Disjoint Events

Disjoint Events, by definition, can not happen at the same time. A synonym for this term is mutually exclusive.

For example:
  • The outcome of a single coin toss can not be a head and a tail.
  • A student can not both fail and pass a class.
  • A single card drawn from a deck can not be an ace and a queen at the same time.

In probability, disjoint event A and B is expressed as:

P(A and B) = 0

In Venn diagram representation, we represent each event by the circles, if event A and B are disjoint, we end up with two circles that don't touch each other.

Statistical Inference - disjoint events

Union of disjoint events

For disjoint events A and B, the probability of A or B happening is simply the probability of A plus the probability of B.

P(A or B) = P(A) + P(B)

Non-disjoint Events

Non-disjoint events, on the other hand, can happen at the same time.

For example:
  • A student can get an A in Stats and A in History at the same time.

In Venn diagram representation of events A and B that are non-disjoint, we have two circles that overlap, or in other words, join, which indicates that the probability of event A and B happening at the same time is non-zero.
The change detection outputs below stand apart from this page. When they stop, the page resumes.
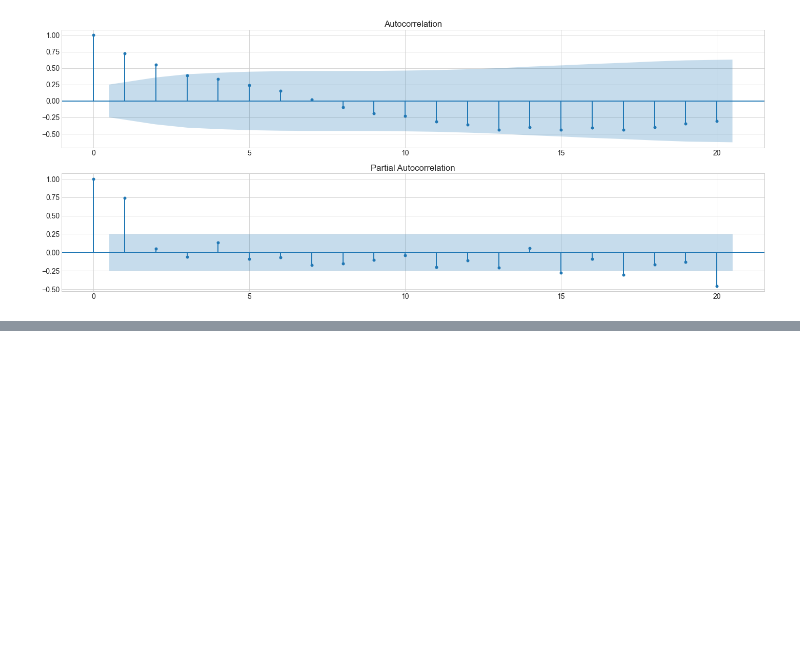
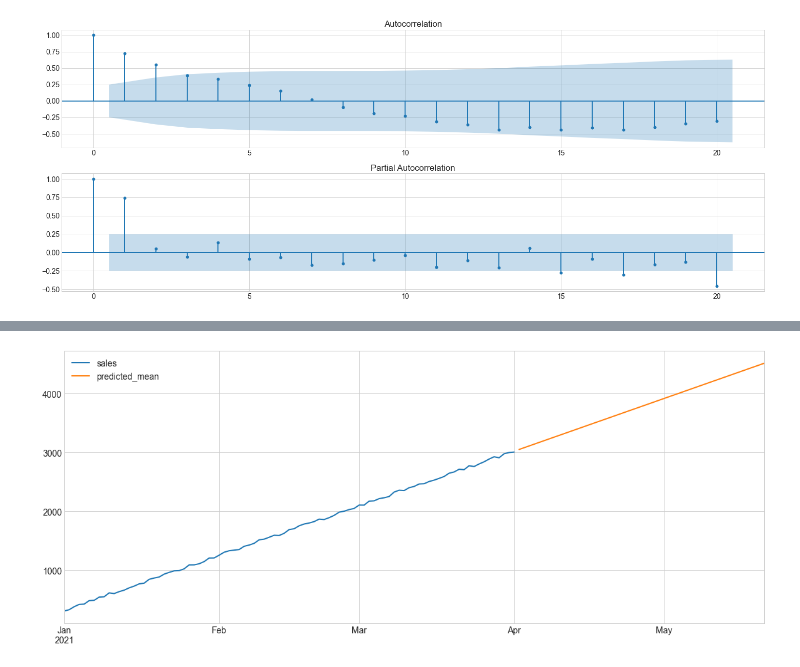
Before and after one commit to jianructose/treasurehunt, a Jupyter notebook: timesir_/ARIMA fcast.ipynb, the cells around one changed output, grey strips where cells are left out. Saved outputs shown, nothing was run; the diff lists cells and outputs as text; code cells hidden in the pictures; blank space fills up the shorter version.

```diff
--- a/timesir_/ARIMA fcast.ipynb
+++ b/timesir_/ARIMA fcast.ipynb
@@ -175,0 +199,11 @@ plot_pacf(data.iloc[:, 0], lags=15).show()
+# %%
+from statsmodels.tsa.arima.model import ARIMA
+
+
+model_arima = ARIMA(data["sales"], order=(1, 1, 2)).fit()
+fcast = model_arima.forecast(50)
+df_pred = pd.concat((data.sales, fcast), axis=1)
+df_pred.plot.line()
+df_pred;
+# %% [output]
+[figure, added]
```
Also changed, not shown: parts of 11 cells of this notebook, 1 other file.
So it is some number between 0 and 1.

P(A and B) ≠ 0

Statistical Inference - joint events

Union of non-disjoint events

For non-disjoint events A and B, the probability of A or B happening is the P(A) plus P(B) minus the probability of A and B happening at the same time (Avoid double counting) .

P(A or B) = P(A) + P(B) - P(A and B)

Statistical Inference - joint events

Sample Space

A sample space is a collection of all possible outcomes of a trial.

For example:

A couple has two kids, the sample space for the sex of these 2 kids is:

S = {MM, FF, FM, MF}
M for Male, F for Female

If you toss a fair coin twice, the sample space are:

S = {HH, TT, HT, TH}
H for Head, T for Tail

Probability Distributions

A probability distribution lists all possible outcomes in the sample space, and the probabilities with which they occur.

It is important to distinguish probability distribution between discrete and continuous random variables.

In the discrete case, one can easily assign a probability to each possible value. For example, when throwing a fair die, each of the six values 1 to 6 has the probability 1/6.

In the continuous random variables, when a random variable takes values from a continuum then, typically, probabilities can be nonzero only if they refer to intervals. For example in quality control one might demand that the probability of a "500 g" package containing between 490 g and 510 g should be no less than 98%.

Complementary Events

Complementary events are two mutually exclusive events whose probabilities add up to 1.

For example:

If a coin is tossed once, the complement of a head is tail.

one tossheadtail

If a coin is tossed twice, the complement of outcome head-head is simply the sum of all other three possibilities, tail-tail, head-tail and tail-head.

two tosseshead-headtail-tailhead-tailtail-head